▸ Directions for this task
Which lines of the entries contain the string "Uster"? Copy each of them.

*** Opening Material shown ***

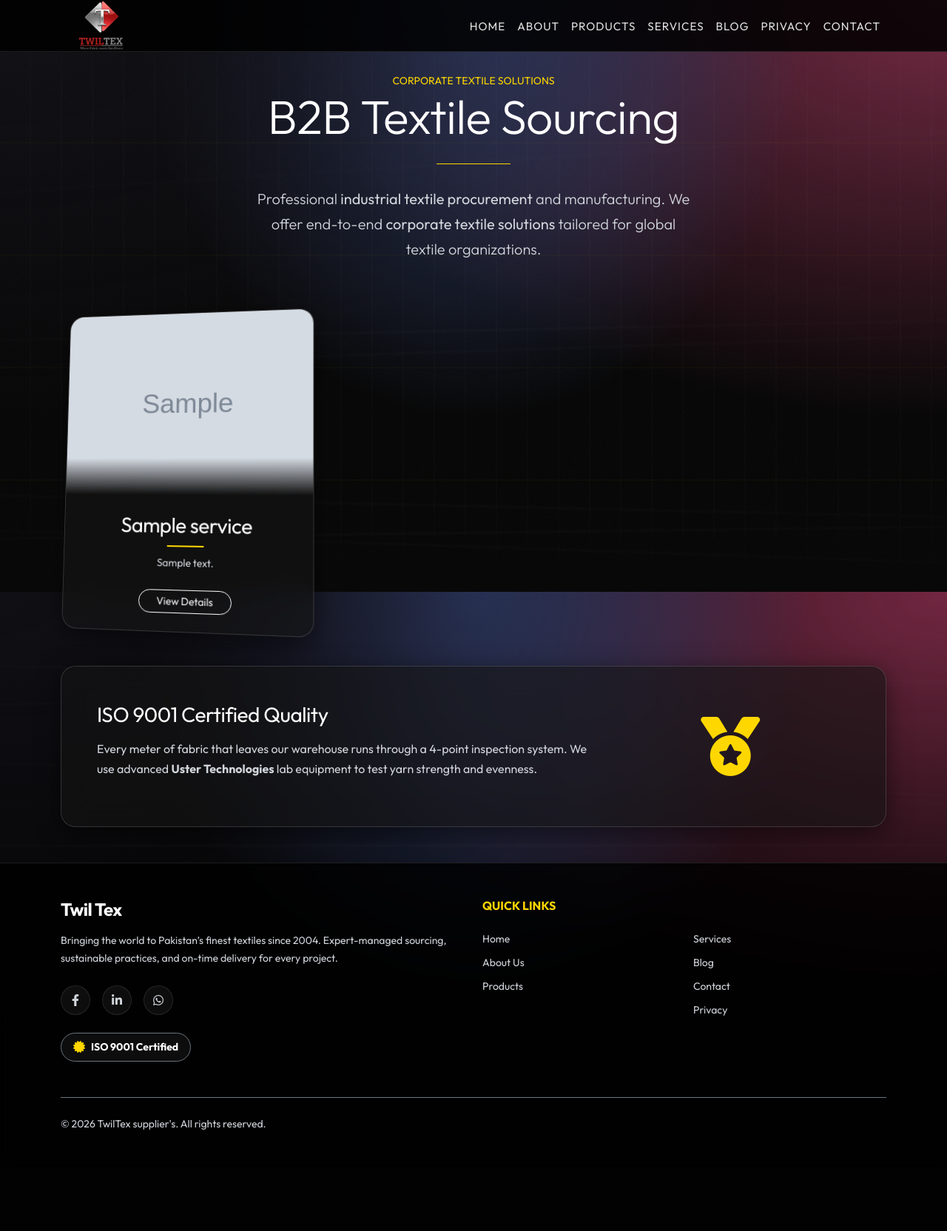
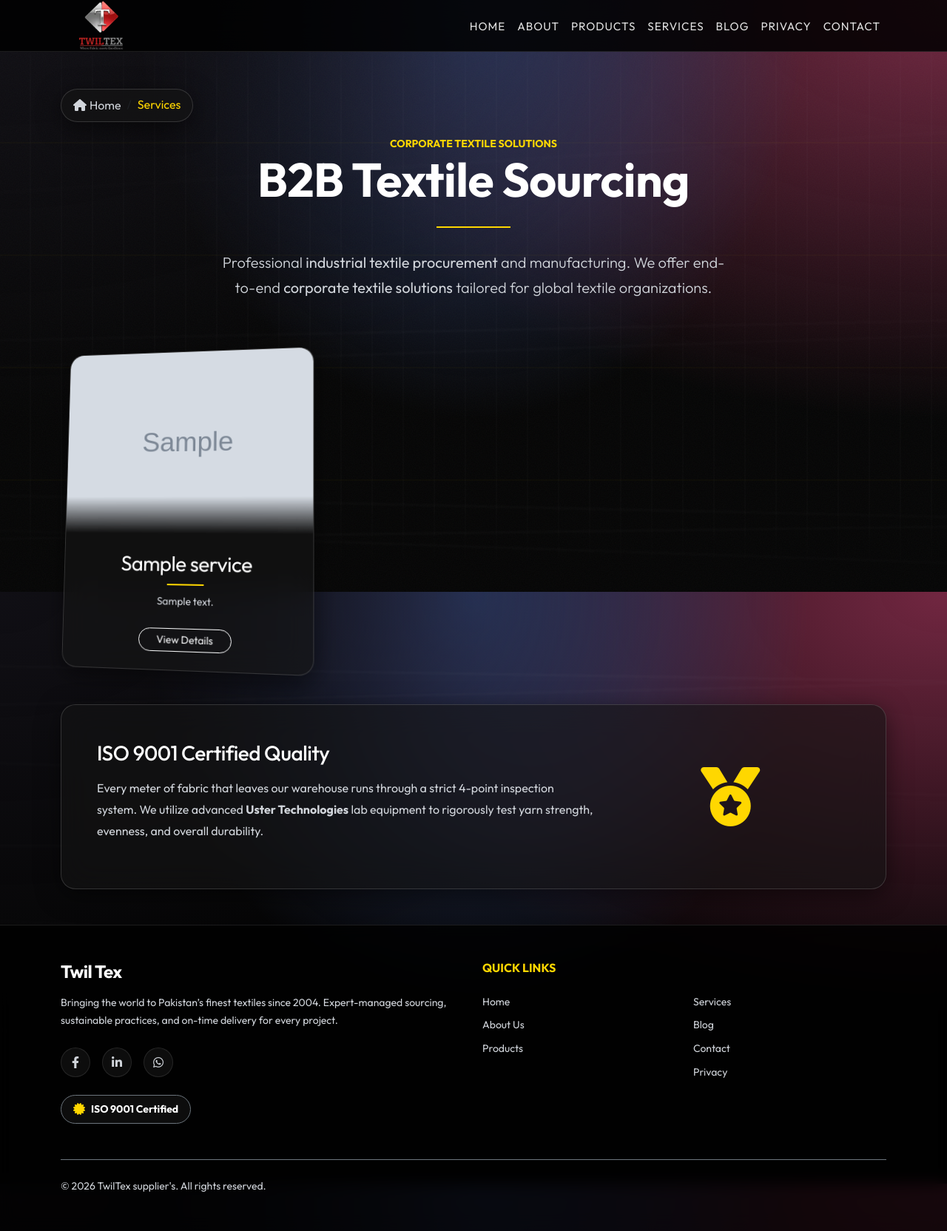
Before and after one commit to AbRehmansaif/TwilTex, a Django app: page /services/ in a window 1280 px wide. Shown: the whole page at 74% size. Before the commit the page ends 1527 px from the top, so only its background shows below. Run offline with Django 5.2, Linux system fonts and the light colour scheme; tables that the repository leaves empty hold one stand-in row (values such as "Sample post"); grey boxes marked "Sample" are stand-in pictures.

Commit message:
create services index page with SEO metadata and structured data schema

```diff
--- a/templates/services.html
+++ b/templates/services.html
@@ -1,71 +1,154 @@
 {% extends 'base.html' %}
 {% load static %}
 
-{% block title %}Twil Tex - Services{% endblock %}
+{% block title %}B2B Textile Sourcing & Procurement Services | Twil Tex{% endblock %}
 
 {% block meta_description %}Discover professional industrial textile procurement and B2B textile sourcing services. Twil Tex provides end-to-end corporate textile solutions globally.{% endblock %}
 
-{% block meta_keywords %}bulk textile suppliers, wholesale fabric manufacturers, industrial textile procurement, B2B textile sourcing, corporate textile solutions{% endblock %}
+{% block meta_keywords %}bulk textile suppliers, wholesale fabric manufacturers, industrial textile procurement, B2B textile sourcing, corporate textile solutions, textile manufacturing services{% endblock %}
+
+{% block extra_css %}
+<!-- Open Graph / Facebook -->
+<meta property="og:type" content="website">
+<meta property="og:title" content="B2B Textile Sourcing & Procurement Services - Twil Tex">
+<meta property="og:description" content="Discover professional industrial textile procurement and B2B textile sourcing services globally with Twil Tex.">
+<meta property="og:url" content="{{ request.build_absolute_uri }}">
+<meta property="og:site_name" content="Twil Tex">
+<meta property="og:image" content="{{ request.scheme }}://{{ request.get_host }}{% static 'images/mainimages/logo.png' %}">
+
+<!-- Twitter -->
+<meta name="twitter:card" content="summary_large_image">
+<meta name="twitter:title" content="B2B Textile Sourcing Services - Twil Tex">
+<meta name="twitter:description" content="Discover professional industrial textile procurement and B2B textile sourcing services globally with Twil Tex.">
+
+<!-- Schema.org JSON-LD for SEO & AI Overviews (GEO/AIO) -->
+<script type="application/ld+json">
+{
+  "@context": "https://schema.org",
+  "@type": "ItemList",
+  "name": "Twil Tex Corporate Textile Solutions",
+  "description": "Professional industrial textile procurement and manufacturing services.",
+  "url": "{{ request.build_absolute_uri }}",
+  "itemListElement": [
+    {% if services %}
+        {% for service in services %}
+        {
+          "@type": "ListItem",
+          "position": {{ forloop.counter }},
+          "item": {
+            "@type": "Service",
+            "name": "{{ service.title|escapejs }}",
+            "url": "{{ request.scheme }}://{{ request.get_host }}{% url 'services:detail' service.pk %}",
+            {% if service.image %}
+            "image": "{{ request.scheme }}://{{ request.get_host }}{{ service.image.url }}",
+            {% endif %}
+            "description": "{{ service.description|escapejs }}",
+            "provider": {
+              "@type": "Organization",
+              "name": "Twil Tex"
+            }
+          }
+        }{% if not forloop.last %},{% endif %}
+        {% endfor %}
+    {% endif %}
+  ]
+}
+</script>
+{% endblock %}
 
 {% block content %}
+<div itemscope itemtype="https://schema.org/CollectionPage">
+    <meta itemprop="name" content="Twil Tex Services Catalog">
+    <meta itemprop="description" content="End-to-end corporate textile solutions and procurement services.">
+
     <!-- Header -->
-    <div class="container text-center py-5 mt-5">
-        <span class="text-gold text-uppercase tracking-wider small">Corporate Textile Solutions</span>
-        <h1 class="display-3 fw-light mb-4">B2B Textile Sourcing</h1>
-        <div style="height: 1px; width: 100px; background: var(--accent-gold); margin: 0 auto 30px;"></div>
-        <p class="lead text-muted mx-auto" style="max-width: 600px;">
-            Professional <strong>industrial textile procurement</strong> and manufacturing. We offer end-to-end <strong>corporate textile solutions</strong> tailored for global textile organizations.
-        </p>
-    </div>
+    <header class="py-5 mt-5 text-center position-relative overflow-hidden" style="min-height: 40vh; display: flex; flex-direction: column; justify-content: center; align-items: center;">
+        <div class="container mt-4 mb-3 text-start">
+            <nav aria-label="breadcrumb">
+                <ol class="breadcrumb mb-0 glass-panel p-2 px-3 rounded-pill d-inline-flex" itemscope itemtype="https://schema.org/BreadcrumbList">
+                    <li class="breadcrumb-item" itemprop="itemListElement" itemscope itemtype="https://schema.org/ListItem">
+                        <a href="{% url 'main:home' %}" class="text-decoration-none text-muted" itemprop="item">
+                            <i class="fas fa-home me-1"></i><span itemprop="name">Home</span>
+                        </a>
+                        <meta itemprop="position" content="1" />
+                    </li>
+                    <li class="breadcrumb-item active text-gold" aria-current="page" itemprop="itemListElement" itemscope itemtype="https://schema.org/ListItem">
+                        <span itemprop="name">Services</span>
+                        <meta itemprop="position" content="2" />
+                    </li>
+                </ol>
+            </nav>
+        </div>
+        <div class="container animate-on-scroll">
+            <span class="text-gold text-uppercase tracking-wider small fw-bold">Corporate Textile Solutions</span>
+            <h1 class="display-3 fw-bold text-shimmer mb-4">B2B Textile Sourcing</h1>
+            <div style="height: 2px; width: 100px; background: var(--accent-gold); margin: 0 auto 30px;"></div>
+            <p class="lead text-muted mx-auto" style="max-width: 700px;">
+                Professional <strong>industrial textile procurement</strong> and manufacturing. We offer end-to-end <strong>corporate textile solutions</strong> tailored for global textile organizations.
+            </p>
+        </div>
+    </header>
 
     <!-- Services Grid -->
-    <section class="pb-5">
+    <section class="pb-5" aria-label="Our Services List">
         <div class="container">
             <div class="row g-4 g-lg-5">
                 {% if services %}
                     {% for service in services %}
                     <!-- Service {{ forloop.counter }} -->
                     <div class="col-lg-4">
-                        <div class="card-3d h-100 overflow-hidden text-center hover-scale">
+                        <article class="card-3d h-100 overflow-hidden text-center hover-scale" itemscope itemtype="https://schema.org/Service">
+                            <meta itemprop="provider" content="Twil Tex">
                             <div class="img-reveal">
-                                <img src="{{ service.image.url }}" alt="{{ service.title }}" class="img-fluid card-img-250">
+                                {% if service.image %}
+                                    <img src="{{ service.image.url }}"
+                                         alt="{{ service.title }} - Twil Tex Service"
+                                         class="img-fluid card-img-250 w-100"
+                                         loading="lazy" decoding="async" width="400" height="250" style="object-fit: cover;">
+                                {% else %}
+                                    <img src="https://images.unsplash.com/photo-1591047139829-d91aecb6caea?auto=format&fit=crop&q=80&w=800"
+                                         alt="{{ service.title }} Placeholder"
+                                         class="img-fluid card-img-250 w-100"
+                                         loading="lazy" decoding="async" width="400" height="250" style="object-fit: cover;">
+                                {% endif %}
                             </div>
                             <div class="p-4 bg-transparent">
-                                <h3 class="text-white mb-2 fw-normal">{{ service.title }}</h3>
+                                <h2 class="text-white h3 mb-2 fw-normal" itemprop="name">{{ service.title }}</h2>
                                 <div style="width: 50px; height: 2px; background: var(--accent-gold); margin: 10px auto;"></div>
-                                <p class="text-muted small mb-4">{{ service.description|truncatewords:20 }}</p>
-                                <a href="{% url 'services:detail' service.pk %}" class="btn btn-sm btn-outline-light rounded-pill px-4">View Details</a>
+                                <p class="text-muted small mb-4" itemprop="description">{{ service.description|truncatewords:20 }}</p>
+                                <a href="{% url 'services:detail' service.pk %}" class="btn btn-sm btn-outline-light rounded-pill px-4" title="Learn more about {{ service.title }}" itemprop="url">View Details</a>
                             </div>
-                        </div>
+                        </article>
                     </div>
                     {% endfor %}
                 {% else %}
                     <div class="col-12 text-center py-5">
                         <div class="glass-panel p-5 d-inline-block">
-                            <i class="fas fa-tools fa-3x text-gold mb-4"></i>
-                            <h3 class="text-white">Our Services are Coming Soon</h3>
+                            <i class="fas fa-tools fa-3x text-gold mb-4" aria-hidden="true"></i>
+                            <h2 class="text-white h3">Our Services are Coming Soon</h2>
                             <p class="text-muted">We are currently detailing our specialized textile sourcing and procurement services.</p>
-                            <a href="{% url 'main:contact' %}" class="btn btn-primary-3d mt-3">Contact Support</a>
+                            <a href="{% url 'main:contact' %}" class="btn btn-primary-3d mt-3" title="Contact Twil Tex Support">Contact Support</a>
                         </div>
                     </div>
                 {% endif %}
             </div>
 
             <!-- Quality Assurance -->
-            <div class="glass-panel p-5 mt-5">
+            <section class="glass-panel p-5 mt-5" aria-labelledby="qa-heading">
                 <div class="row align-items-center">
                     <div class="col-lg-8">
-                        <h3 class="text-white mb-3">ISO 9001 Certified Quality</h3>
-                        <p class="text-muted">
-                            Every meter of fabric that leaves our warehouse runs through a 4-point inspection system.
-                            We use advanced <strong>Uster Technologies</strong> lab equipment to test yarn strength and evenness.
+                        <h2 id="qa-heading" class="text-white h3 mb-3">ISO 9001 Certified Quality</h2>
+                        <p class="text-muted" style="line-height: 1.8;">
+                            Every meter of fabric that leaves our warehouse runs through a strict 4-point inspection system.
+                            We utilize advanced <strong>Uster Technologies</strong> lab equipment to rigorously test yarn strength, evenness, and overall durability.
                         </p>
                     </div>
                     <div class="col-lg-4 text-center">
-                         <i class="fas fa-medal fa-5x text-gold"></i>
+                         <i class="fas fa-medal fa-5x text-gold" aria-hidden="true" title="ISO 9001 Certified"></i>
                     </div>
                 </div>
-            </div>
+            </section>
         </div>
     </section>
+</div>
 {% endblock %}
```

*** Closing Material shown ***

▸ Result for this exercise
-                            We use advanced <strong>Uster Technologies</strong> lab equipment to test yarn strength and evenness.
+                            We utilize advanced <strong>Uster Technologies</strong> lab equipment to rigorously test yarn strength, evenness, and overall durability.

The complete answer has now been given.